NHS hospitals saw almost 4,000 work days lost as pressure leads to increase in staff signing off with work with stress.
The NHS ‘winter crisis’ is very much in the news at the minute, with operations being cancelled and patients waiting hours to be treated in hospitals up and down the country – and the Royal College of Nursing Union has called attention to another side effect of the growing pressures facing the NHS.
In Sheffield alone last year there were a total of 3,917 lost work days in NHS hospitals to stress, which amounts to almost 12,000 shifts by NHS staff. Union chiefs have said the figures “do not come as a surprise” as nurses and other NHS staff are regularly working in “excess of their contracted hours”, providing “last minute cover” and are effectively “propping up the NHS”.
The Yorkshire branch of the Royal College of Nursing said that the figures for Sheffield hospitals coincide with 3,000 unfilled nursing vacancies in the county and 40,000 in total across the country – putting extra strain on an already stretched work force.
Sheffield hospital bosses responded that the figure of lost days was “less than 1% of the total number of days worked” in what is England’s second largest NHS trust. They also added that staff had access to psychological services and mindfulness sessions to help with stress.
Glenn Turp, regional director for the Royal College of Nursing in the Yorkshire and the Humber said of the figures:
Sadly this doesn’t come as a surprise. More and more nurses and staff across the NHS are feeling the ill health effects from being under constant pressure and stress.
There are over 40,000 nursing vacancies across England and 3,000 vacancies in Yorkshire and the Humber.
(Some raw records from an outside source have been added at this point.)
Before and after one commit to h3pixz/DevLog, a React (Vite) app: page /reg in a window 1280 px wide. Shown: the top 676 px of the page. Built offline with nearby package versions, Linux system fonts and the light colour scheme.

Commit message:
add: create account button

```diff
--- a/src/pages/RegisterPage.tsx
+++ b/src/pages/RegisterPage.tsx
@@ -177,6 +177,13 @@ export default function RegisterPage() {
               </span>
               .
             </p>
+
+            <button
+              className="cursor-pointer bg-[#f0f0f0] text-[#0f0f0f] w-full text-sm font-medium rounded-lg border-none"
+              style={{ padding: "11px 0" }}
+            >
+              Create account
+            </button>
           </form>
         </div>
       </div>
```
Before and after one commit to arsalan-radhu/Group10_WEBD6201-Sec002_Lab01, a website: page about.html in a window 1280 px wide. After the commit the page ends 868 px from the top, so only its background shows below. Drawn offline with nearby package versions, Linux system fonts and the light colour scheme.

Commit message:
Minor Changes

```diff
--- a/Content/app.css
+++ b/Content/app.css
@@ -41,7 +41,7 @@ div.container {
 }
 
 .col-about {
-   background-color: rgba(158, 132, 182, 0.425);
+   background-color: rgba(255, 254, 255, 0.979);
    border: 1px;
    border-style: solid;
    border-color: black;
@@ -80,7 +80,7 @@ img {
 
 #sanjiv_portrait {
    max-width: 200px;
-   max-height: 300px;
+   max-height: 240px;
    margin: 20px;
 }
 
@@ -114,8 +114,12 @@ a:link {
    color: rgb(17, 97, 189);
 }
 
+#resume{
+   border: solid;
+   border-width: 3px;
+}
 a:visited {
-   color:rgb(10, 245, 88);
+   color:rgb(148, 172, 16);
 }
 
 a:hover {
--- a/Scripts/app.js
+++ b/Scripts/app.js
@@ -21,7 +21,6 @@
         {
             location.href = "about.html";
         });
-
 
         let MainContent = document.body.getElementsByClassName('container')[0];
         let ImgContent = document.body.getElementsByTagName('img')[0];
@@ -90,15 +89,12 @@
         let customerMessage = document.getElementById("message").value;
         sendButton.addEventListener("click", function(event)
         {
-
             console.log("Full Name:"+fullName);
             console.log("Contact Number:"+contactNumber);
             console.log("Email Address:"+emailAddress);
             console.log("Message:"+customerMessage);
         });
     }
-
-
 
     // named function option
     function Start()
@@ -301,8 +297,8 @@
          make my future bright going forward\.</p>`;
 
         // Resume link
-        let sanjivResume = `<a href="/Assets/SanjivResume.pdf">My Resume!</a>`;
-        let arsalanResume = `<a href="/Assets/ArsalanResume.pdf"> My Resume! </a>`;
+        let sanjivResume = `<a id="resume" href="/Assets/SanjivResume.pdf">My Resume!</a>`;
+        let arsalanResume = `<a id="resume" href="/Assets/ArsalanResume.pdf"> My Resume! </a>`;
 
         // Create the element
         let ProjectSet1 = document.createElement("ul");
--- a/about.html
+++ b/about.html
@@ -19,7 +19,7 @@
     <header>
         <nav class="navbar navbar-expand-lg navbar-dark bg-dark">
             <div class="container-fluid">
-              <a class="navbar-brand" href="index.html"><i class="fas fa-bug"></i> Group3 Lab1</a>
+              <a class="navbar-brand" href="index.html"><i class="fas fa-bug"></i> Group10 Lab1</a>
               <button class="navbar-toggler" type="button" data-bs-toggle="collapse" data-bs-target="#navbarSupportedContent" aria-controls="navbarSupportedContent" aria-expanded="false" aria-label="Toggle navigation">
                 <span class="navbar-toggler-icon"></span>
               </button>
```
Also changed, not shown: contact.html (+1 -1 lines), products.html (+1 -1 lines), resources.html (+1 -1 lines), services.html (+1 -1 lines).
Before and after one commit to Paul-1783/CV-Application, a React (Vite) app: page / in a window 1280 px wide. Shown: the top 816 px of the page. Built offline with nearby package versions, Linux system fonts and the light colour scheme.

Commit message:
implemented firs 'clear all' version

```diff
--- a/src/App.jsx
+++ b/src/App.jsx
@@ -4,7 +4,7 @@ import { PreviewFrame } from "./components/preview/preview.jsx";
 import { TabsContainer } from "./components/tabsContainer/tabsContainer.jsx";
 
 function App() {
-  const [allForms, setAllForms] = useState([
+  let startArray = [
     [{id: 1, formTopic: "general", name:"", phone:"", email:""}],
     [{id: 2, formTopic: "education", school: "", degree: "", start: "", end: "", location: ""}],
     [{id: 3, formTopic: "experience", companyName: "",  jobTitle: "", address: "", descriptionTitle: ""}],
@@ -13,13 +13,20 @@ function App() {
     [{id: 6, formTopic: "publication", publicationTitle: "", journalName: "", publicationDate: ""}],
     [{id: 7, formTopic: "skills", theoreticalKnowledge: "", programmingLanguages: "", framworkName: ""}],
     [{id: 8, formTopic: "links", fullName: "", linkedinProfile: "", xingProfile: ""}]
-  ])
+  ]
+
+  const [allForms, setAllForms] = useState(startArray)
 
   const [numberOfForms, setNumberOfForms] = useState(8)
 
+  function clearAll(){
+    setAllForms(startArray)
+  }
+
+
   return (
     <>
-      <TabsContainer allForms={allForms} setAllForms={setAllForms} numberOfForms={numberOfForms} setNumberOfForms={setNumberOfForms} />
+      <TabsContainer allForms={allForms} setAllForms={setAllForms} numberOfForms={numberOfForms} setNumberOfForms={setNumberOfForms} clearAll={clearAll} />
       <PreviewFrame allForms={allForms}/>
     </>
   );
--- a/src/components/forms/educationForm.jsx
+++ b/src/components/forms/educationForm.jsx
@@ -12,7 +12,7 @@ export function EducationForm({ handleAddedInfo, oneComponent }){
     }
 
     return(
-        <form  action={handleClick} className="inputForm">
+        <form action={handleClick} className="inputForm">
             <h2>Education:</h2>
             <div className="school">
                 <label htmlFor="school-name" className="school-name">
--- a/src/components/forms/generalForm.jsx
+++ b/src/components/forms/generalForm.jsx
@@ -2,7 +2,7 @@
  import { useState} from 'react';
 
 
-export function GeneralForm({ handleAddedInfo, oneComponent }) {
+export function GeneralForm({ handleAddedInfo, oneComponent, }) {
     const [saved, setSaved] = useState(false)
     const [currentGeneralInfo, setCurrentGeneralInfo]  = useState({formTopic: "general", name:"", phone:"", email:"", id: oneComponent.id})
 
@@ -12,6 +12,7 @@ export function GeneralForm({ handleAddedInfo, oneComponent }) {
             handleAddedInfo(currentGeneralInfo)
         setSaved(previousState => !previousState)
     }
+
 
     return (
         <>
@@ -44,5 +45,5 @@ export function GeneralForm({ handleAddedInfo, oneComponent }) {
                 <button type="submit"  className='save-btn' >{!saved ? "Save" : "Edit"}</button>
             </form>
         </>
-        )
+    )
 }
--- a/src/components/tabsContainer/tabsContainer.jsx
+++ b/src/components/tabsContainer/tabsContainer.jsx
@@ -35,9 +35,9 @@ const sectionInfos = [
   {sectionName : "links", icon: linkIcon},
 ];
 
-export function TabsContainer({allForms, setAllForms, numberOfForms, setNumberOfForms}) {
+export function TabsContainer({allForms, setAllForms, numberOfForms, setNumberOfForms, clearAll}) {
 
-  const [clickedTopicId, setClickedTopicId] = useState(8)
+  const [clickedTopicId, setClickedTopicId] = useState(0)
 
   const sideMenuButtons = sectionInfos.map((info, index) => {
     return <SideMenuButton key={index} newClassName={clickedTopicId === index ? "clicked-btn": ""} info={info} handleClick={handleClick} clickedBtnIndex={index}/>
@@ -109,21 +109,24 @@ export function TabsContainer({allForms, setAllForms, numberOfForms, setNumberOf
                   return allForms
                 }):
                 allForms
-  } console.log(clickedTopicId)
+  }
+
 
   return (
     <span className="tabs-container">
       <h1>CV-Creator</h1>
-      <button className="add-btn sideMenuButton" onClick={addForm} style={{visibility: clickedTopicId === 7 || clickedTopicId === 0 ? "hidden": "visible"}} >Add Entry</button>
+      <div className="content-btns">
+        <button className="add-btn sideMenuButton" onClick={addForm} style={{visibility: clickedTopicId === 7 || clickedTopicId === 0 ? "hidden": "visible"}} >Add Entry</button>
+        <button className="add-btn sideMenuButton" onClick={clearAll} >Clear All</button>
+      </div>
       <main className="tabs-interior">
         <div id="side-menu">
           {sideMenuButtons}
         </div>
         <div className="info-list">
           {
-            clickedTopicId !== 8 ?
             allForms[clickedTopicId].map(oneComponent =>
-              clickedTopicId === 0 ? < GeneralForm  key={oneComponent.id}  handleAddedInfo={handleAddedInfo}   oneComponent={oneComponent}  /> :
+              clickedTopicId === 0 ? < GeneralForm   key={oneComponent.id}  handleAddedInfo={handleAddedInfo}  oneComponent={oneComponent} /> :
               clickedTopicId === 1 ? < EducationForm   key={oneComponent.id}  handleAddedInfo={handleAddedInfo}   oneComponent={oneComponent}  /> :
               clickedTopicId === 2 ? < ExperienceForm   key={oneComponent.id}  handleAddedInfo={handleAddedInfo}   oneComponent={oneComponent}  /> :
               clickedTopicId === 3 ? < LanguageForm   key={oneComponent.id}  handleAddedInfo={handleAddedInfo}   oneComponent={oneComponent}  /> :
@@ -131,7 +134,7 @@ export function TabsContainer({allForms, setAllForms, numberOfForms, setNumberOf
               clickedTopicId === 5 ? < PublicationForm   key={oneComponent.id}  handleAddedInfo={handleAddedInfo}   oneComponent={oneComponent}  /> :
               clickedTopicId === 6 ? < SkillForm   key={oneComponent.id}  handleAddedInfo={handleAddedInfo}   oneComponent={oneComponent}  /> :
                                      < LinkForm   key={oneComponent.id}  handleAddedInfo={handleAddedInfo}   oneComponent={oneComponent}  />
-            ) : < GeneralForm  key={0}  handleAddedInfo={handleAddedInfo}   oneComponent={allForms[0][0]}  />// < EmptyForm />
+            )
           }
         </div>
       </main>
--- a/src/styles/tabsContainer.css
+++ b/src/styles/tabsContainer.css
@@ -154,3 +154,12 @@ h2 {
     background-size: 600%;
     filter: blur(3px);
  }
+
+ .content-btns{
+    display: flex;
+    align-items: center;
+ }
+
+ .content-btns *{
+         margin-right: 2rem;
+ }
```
High vacancies levels affects staff as they try to fill these gaps and deal with ever increasing patient demand.
Over stretched staff suffer the consequence personally.
The RCN have released a new report titled ‘Safe and Effective Staffing: Nursing against the Odds’ which highlights the affect work pressure and stress has on many nurses own health, with 36.7% feeling unwell due to work-related stress.
Glenn Turp continued:
This is another reminder for the Government of how NHS staff across the board are straining to hold things together. The Government needs to show that it values those working under immense pressure taking care of patients, when they are most vulnerable, people will be deterred from joining the nursing profession and others will feel no choice but to leave it.
Mark Gwilliam, director of human resources at Sheffield Teaching Hospitals NHS Foundation Trust, said:
We believe that for our staff to provide the best care to patients, we also need to take care of their health and wellbeing.
We have 17,000 employees and our sickness levels are at the lowest levels for some time at 3.7% and sick days due to stress represent less than 1% of the total number of days worked.
We want to do all we can to help staff cope with any stress from work or home circumstances which is why we have a number of free services to offer support including a specialist psychological service, free headspace app for all employees and mindfulness sessions. We also try to make the work environment as supportive as possible to enable our teams to manage stressful situations.